We’re going to focus on studying one work of mercy for the whole month. We’ll also take a quick look ahead at what I’ll be doing all month to live out a life of mercy. I’d love for you to join in from home.
Feed the hungry
Leading off the corporal works of mercy is the most basic necessity of life: food. Ever since our ancestors rejected Paradise, mankind has struggled to feed itself.
Adam, Cain, and every farmer since have labored to eke out sustenance (Gen. 3:17). Present technological advancements have elevated agricultural yields, but systemic corruption and lack of access mean 795 Million people today are malnourished (CRS).
Jesus did not say “Feed those you deem worthy.” He said to feed the hungry (Matthew 25:35). It isn’t merciful to give someone what they are due. That’s not giving at all! When the item is rightfully theirs, remitting it to them is called justice.
Works of mercy go beyond justice. They are a challenge from God to radical generosity. Give what is rightfully yours to someone in need. Without asking if it’s their due. Without asking what they have done to deserve it.
Seeing a need, and moving the will to fill the need. Become instruments of God’s mercy, and you will see what Jesus said about the least of his is true. The love you give to the needy, is received by God Almighty (Matthew 25:40).
How to help the world
Food security is a global problem. Oppressive systems cut off farm laborers from their share of profits. People in the developing world suffer from their governments’ ineffective management of natural resources. It’s disheartening.

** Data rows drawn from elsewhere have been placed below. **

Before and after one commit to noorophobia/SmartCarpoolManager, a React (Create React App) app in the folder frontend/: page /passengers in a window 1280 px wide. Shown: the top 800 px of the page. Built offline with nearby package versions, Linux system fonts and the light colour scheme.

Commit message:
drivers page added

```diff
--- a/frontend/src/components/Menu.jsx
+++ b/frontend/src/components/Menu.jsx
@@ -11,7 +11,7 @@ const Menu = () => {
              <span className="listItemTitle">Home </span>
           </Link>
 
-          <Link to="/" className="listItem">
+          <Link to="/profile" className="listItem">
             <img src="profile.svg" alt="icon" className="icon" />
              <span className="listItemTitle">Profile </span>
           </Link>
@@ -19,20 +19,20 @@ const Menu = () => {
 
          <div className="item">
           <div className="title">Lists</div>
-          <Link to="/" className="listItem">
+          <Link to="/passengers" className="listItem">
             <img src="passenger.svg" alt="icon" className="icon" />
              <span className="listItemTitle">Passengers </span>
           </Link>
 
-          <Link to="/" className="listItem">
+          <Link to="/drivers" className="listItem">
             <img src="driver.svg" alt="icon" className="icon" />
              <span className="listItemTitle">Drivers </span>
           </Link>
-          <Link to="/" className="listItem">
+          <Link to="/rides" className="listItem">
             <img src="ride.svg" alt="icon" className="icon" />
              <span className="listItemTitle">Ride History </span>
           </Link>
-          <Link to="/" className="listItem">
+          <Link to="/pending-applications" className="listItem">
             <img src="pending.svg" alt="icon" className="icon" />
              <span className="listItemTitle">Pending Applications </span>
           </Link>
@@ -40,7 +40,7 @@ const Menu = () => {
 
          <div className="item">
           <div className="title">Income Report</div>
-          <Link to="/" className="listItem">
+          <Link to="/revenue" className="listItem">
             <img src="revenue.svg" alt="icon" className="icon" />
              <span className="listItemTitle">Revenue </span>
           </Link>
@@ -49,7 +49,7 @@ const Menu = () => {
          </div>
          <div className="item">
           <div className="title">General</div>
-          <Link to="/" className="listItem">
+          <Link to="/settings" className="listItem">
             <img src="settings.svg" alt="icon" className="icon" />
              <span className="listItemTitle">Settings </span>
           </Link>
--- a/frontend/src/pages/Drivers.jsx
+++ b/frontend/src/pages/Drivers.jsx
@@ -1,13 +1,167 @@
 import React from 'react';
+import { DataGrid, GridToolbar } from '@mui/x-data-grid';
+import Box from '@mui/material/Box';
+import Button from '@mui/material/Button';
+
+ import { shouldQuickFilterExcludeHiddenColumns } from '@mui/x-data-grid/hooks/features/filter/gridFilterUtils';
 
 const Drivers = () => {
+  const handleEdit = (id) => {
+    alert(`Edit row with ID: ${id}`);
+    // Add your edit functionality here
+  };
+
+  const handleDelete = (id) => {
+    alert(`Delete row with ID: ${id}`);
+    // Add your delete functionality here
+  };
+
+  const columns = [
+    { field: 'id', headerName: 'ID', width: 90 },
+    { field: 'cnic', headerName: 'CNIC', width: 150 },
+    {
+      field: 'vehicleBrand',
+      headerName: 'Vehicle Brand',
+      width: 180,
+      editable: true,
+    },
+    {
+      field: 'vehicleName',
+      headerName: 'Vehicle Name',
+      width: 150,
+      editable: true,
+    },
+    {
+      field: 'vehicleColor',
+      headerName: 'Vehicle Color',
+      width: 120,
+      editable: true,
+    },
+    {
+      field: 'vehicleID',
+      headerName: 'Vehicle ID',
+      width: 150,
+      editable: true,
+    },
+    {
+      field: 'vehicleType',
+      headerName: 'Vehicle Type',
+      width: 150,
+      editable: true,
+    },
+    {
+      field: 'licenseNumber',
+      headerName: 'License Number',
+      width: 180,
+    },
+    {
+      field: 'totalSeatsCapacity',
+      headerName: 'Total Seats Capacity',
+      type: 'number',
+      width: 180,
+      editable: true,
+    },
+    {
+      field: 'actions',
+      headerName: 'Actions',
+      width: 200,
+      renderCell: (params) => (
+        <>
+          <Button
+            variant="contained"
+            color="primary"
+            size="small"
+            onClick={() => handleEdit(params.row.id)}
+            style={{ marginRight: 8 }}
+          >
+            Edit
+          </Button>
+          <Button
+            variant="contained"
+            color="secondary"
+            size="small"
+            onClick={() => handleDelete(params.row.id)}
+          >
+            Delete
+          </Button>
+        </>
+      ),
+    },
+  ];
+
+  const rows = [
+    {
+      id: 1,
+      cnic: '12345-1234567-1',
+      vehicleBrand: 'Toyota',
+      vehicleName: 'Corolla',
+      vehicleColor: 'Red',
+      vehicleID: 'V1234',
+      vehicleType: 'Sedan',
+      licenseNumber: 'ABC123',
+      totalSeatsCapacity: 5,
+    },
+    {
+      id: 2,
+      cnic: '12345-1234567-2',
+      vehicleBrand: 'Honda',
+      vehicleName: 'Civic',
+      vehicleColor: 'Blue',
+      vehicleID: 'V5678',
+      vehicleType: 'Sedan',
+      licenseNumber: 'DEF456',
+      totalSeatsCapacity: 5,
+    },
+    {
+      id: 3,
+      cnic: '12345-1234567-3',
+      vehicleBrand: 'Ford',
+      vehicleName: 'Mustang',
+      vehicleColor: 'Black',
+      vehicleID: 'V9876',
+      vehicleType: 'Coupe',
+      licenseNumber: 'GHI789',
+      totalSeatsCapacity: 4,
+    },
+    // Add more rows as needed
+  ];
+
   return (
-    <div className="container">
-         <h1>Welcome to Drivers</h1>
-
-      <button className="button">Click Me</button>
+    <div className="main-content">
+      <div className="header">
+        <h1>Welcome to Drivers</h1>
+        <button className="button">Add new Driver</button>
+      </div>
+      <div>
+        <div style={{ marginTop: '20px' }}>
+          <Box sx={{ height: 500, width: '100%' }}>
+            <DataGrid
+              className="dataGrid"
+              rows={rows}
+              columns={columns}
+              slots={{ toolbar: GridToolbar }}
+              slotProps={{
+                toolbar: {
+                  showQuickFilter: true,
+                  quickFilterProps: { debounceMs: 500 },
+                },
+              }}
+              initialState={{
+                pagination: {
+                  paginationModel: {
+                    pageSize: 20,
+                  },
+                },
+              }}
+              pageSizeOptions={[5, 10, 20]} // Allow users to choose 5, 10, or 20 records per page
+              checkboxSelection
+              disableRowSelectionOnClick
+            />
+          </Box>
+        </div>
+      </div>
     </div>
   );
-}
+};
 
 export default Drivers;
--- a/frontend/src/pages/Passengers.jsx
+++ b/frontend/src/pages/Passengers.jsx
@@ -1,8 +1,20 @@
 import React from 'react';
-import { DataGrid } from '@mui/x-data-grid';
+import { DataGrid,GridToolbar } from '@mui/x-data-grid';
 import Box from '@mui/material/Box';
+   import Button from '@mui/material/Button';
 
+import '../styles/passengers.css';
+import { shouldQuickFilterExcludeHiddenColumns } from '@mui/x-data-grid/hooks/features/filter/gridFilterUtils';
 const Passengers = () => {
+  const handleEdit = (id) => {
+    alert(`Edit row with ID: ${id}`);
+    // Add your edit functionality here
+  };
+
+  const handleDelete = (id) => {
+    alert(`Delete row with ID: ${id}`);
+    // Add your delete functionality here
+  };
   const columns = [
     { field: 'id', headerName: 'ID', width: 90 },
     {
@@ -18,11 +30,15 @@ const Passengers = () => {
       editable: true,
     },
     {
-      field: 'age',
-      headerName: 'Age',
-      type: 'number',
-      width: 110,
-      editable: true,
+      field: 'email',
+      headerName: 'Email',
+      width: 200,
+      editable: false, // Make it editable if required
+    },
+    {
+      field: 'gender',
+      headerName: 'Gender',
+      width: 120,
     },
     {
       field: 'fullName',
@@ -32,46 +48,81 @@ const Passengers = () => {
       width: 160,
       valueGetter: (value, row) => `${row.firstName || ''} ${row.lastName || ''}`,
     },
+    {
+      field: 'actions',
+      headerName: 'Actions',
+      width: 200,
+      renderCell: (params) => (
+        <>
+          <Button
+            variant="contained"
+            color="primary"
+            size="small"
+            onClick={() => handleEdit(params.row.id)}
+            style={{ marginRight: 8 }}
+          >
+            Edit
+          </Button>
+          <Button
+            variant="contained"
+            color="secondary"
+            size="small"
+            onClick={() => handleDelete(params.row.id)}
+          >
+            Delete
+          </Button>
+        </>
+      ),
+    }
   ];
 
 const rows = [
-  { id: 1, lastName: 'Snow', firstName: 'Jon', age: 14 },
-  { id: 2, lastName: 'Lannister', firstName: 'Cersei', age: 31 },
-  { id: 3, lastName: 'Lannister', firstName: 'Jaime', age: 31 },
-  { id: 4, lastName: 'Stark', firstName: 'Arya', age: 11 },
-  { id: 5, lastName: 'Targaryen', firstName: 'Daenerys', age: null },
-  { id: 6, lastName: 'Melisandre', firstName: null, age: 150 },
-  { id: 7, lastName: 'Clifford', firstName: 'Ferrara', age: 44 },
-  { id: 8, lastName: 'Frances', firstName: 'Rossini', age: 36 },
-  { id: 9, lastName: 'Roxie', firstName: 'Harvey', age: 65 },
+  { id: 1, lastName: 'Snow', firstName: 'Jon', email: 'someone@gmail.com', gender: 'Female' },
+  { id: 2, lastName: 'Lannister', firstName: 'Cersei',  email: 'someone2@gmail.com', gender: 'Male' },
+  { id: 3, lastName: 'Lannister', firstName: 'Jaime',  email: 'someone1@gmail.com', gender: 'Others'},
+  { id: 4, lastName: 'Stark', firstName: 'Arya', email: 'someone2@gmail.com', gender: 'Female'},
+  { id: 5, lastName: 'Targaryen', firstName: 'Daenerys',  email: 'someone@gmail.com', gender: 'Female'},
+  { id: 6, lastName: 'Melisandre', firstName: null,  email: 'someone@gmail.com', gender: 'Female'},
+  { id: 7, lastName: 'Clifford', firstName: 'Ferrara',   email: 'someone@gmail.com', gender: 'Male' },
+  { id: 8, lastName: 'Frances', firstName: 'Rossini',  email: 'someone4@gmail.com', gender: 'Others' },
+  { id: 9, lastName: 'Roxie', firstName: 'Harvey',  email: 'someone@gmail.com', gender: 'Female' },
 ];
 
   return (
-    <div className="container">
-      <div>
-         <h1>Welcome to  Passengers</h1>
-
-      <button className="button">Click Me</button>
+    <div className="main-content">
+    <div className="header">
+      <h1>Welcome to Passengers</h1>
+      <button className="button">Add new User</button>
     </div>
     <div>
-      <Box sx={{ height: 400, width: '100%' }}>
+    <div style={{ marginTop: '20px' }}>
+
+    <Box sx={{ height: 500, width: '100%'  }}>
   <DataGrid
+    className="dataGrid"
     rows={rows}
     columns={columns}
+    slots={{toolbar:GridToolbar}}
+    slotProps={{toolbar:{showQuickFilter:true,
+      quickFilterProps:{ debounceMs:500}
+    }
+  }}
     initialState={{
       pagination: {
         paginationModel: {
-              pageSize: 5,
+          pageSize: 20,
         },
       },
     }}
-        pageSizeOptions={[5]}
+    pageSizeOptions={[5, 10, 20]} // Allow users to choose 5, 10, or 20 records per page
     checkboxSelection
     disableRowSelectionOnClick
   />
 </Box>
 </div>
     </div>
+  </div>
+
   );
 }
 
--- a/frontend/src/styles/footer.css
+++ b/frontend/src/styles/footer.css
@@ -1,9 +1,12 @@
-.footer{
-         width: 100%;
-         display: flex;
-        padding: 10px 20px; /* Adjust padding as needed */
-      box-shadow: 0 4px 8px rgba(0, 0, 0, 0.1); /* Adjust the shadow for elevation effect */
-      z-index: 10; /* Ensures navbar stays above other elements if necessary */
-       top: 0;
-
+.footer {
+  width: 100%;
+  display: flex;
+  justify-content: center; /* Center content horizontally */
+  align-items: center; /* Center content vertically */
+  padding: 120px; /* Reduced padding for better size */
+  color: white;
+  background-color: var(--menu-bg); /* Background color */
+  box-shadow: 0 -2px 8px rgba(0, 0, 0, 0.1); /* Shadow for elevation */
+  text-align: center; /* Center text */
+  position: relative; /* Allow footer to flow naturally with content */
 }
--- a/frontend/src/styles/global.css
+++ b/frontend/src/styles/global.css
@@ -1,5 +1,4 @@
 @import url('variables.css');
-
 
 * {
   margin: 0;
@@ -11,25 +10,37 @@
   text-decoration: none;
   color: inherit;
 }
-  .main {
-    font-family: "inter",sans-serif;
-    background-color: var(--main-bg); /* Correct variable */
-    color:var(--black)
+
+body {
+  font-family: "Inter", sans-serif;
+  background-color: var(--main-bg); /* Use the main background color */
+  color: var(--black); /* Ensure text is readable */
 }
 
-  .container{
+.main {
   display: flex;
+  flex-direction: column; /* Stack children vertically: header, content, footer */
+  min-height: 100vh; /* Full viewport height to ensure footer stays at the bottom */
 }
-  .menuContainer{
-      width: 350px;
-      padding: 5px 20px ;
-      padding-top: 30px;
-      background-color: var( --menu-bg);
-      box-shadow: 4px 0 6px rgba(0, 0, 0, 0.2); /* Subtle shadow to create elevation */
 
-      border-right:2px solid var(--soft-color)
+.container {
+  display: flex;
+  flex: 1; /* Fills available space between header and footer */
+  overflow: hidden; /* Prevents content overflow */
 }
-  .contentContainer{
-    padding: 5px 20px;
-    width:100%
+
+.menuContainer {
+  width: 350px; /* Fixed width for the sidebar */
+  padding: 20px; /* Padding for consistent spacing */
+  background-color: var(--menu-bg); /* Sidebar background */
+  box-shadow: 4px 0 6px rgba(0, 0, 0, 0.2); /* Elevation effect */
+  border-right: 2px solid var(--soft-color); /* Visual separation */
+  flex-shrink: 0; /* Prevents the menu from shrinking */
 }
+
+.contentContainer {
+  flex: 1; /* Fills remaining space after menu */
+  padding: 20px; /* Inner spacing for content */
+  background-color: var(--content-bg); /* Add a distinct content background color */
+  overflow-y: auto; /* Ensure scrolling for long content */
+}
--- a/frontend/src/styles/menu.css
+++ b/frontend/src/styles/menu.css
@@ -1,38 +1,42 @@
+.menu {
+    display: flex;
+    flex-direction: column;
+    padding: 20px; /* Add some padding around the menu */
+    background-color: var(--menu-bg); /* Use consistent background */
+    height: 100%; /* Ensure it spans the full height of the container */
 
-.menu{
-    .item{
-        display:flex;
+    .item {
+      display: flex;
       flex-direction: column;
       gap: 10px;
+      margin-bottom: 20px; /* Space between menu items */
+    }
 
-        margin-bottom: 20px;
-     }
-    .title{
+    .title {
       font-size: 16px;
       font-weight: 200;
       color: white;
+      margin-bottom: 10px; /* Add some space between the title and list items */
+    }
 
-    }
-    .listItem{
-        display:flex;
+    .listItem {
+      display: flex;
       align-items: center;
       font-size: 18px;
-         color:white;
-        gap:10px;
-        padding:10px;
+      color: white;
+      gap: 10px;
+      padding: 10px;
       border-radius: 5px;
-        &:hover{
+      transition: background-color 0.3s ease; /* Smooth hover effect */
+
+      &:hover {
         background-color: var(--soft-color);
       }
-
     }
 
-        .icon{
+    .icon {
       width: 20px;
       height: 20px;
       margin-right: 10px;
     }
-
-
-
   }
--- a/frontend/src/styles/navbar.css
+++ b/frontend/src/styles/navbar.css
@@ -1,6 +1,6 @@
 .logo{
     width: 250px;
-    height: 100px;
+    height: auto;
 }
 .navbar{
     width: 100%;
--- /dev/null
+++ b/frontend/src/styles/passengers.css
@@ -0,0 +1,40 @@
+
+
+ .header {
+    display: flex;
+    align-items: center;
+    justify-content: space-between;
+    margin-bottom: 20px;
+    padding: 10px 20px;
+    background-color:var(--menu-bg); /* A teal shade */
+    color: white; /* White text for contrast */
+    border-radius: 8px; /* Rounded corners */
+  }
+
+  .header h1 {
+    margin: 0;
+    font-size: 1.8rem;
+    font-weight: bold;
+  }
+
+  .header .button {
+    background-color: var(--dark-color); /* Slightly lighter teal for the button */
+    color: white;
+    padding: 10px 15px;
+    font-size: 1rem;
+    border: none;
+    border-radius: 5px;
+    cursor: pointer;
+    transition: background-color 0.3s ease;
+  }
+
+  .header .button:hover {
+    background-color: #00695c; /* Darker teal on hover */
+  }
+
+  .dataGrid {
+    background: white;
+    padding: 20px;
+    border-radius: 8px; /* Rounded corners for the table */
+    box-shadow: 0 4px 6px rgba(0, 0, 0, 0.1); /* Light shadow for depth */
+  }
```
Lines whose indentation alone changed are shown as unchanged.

There is enough food currently produced. American charitable giving is at an all-time high (Giving USA). We can do this by focusing our donations of time, money, and prayer towards effective international non-governmental organizations.
“Caritas addresses today’s food problems by working on the root causes of hunger and food scarcity. It promotes investment in agricultural and rural development. Part of the solution is also ensuring that communities are made less vulnerable to the more frequent extreme weather brought by climate change. Read more about these efforts here.”
How to help your community
Many Americans struggle with lack of access. They live in food deserts: inner-city areas, where the only groceries available are whatever processed snacks the corner bodega keeps in stock. Elderly and handicapped people cannot make it stores regularly. 15% of Americans also live in poverty, which further restricts their access to adequate nutrition (Catholic Charities USA)
Some organizations in your area may include:
- Food pantries
- Soup kitchens
- Delivering meals to the homebound
- Packing weekend backpacks for schoolchildren
- Community initiatives teaching healthy shopping & cooking
How to bring the problem home
Even in the years when many little blessings keep you at home, you can still serve humanity. If Americans change our patterns of overconsumption and waste, we can share our bounty with those in need.
- Reduce kitchen waste
- Donate unused items before they expire
- Reduce overconsumption
- Fast and donate the difference
What are some things you do to serve the hungry in your community, or conserve food use in your home? Let me know below!